For these records, count the lines containing the word "function" and respond with the number alone.
------ Extracted entries
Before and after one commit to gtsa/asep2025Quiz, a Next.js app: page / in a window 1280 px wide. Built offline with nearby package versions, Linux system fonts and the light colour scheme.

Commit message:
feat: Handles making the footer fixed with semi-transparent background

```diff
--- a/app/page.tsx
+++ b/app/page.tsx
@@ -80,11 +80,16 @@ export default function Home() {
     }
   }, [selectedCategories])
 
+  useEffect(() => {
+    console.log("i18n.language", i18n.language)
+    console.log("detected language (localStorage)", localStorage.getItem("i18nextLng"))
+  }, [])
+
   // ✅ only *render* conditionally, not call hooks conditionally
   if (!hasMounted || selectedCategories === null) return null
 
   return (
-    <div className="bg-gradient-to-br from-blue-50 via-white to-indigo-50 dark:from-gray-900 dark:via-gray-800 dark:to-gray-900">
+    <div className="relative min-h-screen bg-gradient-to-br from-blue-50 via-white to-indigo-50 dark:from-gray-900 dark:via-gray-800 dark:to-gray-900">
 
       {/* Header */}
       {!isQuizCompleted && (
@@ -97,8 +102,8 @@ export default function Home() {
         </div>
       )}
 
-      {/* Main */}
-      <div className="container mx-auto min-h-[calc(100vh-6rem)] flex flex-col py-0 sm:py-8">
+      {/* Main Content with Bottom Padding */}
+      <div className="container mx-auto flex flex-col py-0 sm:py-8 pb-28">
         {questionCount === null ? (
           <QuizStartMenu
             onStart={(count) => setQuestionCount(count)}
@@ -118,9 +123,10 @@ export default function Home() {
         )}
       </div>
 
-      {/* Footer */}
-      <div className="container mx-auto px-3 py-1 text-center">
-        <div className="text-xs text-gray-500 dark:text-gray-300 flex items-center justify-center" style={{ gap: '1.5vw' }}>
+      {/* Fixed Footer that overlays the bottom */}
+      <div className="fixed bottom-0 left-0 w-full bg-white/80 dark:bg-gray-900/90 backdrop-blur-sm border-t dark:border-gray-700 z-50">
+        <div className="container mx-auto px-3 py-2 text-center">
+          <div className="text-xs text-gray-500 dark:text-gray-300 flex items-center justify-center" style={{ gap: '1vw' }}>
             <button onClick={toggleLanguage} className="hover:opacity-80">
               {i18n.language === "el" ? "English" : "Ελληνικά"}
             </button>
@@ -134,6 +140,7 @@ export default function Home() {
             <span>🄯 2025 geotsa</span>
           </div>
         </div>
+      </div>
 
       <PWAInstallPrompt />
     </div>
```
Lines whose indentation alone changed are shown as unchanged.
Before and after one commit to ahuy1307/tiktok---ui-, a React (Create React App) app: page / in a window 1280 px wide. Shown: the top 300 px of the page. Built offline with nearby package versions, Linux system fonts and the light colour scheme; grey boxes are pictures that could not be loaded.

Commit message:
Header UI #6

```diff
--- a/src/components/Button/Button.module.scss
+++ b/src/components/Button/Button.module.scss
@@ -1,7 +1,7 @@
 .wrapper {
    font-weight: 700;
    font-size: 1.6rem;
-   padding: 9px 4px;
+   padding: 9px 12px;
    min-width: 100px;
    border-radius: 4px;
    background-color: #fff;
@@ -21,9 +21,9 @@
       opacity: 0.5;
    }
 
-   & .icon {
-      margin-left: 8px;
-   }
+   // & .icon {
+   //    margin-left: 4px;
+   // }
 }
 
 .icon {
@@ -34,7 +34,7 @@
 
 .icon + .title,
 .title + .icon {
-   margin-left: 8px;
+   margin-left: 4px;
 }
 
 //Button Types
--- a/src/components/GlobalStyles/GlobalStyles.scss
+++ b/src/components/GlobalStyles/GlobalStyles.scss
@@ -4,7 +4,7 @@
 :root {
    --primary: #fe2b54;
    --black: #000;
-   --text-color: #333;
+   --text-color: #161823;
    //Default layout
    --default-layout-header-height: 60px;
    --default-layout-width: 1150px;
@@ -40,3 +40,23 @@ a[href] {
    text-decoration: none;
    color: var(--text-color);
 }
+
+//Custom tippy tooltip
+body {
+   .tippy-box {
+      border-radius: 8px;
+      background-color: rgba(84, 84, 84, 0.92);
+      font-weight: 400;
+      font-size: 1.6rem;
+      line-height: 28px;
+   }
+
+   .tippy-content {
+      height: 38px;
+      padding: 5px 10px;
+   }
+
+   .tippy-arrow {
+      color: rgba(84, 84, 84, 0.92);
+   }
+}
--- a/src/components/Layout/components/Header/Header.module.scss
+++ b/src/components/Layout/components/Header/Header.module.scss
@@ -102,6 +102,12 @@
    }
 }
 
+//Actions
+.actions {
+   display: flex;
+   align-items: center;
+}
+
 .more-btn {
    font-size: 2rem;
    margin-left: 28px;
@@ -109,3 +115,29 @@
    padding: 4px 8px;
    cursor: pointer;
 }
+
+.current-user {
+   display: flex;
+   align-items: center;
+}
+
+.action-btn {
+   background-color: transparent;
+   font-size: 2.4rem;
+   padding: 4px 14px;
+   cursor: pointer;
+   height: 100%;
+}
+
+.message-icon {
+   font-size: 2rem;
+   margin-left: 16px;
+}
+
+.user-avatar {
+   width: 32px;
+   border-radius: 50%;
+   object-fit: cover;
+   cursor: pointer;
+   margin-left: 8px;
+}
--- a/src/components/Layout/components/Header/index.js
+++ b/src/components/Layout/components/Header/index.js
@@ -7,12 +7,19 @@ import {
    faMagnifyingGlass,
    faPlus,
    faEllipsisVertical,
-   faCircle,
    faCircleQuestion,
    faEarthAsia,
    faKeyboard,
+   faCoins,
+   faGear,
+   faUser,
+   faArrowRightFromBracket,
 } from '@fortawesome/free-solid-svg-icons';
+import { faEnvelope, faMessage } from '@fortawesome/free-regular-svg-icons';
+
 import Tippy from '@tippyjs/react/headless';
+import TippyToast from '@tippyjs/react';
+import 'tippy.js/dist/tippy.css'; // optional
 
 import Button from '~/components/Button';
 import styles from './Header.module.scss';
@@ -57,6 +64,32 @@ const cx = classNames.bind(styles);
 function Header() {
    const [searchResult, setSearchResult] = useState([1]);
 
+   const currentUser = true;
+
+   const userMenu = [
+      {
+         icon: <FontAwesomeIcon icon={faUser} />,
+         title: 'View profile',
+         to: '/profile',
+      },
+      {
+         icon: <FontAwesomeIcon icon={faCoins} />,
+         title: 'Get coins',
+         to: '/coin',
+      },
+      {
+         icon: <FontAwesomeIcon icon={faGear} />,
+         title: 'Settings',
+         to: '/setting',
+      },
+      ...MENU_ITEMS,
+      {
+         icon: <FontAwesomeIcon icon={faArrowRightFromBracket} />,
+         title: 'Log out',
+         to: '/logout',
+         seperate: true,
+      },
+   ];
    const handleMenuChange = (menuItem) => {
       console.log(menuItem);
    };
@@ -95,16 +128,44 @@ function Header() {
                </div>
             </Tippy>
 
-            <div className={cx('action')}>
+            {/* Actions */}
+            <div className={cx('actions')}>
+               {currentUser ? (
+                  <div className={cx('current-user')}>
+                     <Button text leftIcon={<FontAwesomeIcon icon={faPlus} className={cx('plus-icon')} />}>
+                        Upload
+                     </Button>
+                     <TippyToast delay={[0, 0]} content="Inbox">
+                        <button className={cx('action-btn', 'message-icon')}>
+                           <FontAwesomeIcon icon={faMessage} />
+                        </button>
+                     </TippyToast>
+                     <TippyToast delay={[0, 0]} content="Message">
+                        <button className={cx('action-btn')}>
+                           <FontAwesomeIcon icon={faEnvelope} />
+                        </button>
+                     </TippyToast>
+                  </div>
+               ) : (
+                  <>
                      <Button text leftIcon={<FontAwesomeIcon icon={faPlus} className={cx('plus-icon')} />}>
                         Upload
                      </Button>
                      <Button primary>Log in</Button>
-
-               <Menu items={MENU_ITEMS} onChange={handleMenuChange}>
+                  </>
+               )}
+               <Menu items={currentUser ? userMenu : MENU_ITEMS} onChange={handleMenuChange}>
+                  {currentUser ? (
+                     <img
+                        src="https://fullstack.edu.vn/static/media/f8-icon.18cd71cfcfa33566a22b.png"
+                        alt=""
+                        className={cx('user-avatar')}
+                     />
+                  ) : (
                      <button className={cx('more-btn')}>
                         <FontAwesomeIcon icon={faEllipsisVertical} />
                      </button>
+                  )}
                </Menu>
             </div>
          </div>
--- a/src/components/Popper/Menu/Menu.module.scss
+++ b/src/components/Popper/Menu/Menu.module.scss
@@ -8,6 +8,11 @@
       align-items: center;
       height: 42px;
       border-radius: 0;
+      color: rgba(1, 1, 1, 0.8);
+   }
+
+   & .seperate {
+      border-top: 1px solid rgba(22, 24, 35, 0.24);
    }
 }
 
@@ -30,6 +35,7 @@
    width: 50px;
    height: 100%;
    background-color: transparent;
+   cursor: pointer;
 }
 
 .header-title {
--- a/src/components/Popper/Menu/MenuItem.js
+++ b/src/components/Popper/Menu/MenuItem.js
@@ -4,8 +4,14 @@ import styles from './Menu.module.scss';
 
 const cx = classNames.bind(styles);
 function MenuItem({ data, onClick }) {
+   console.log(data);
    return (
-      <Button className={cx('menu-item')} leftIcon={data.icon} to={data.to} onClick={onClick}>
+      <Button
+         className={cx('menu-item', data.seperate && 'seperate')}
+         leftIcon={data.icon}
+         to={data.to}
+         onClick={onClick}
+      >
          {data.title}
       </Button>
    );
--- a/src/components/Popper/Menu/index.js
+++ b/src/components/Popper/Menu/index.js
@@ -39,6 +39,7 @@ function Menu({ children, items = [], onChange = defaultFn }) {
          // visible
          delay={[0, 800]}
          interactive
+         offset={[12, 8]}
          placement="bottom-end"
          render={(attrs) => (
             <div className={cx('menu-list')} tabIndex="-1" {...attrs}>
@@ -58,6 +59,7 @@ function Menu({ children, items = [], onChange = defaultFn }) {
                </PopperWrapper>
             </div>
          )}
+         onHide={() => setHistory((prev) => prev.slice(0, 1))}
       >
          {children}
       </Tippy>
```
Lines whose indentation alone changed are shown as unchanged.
------------
**Solution to this task**
9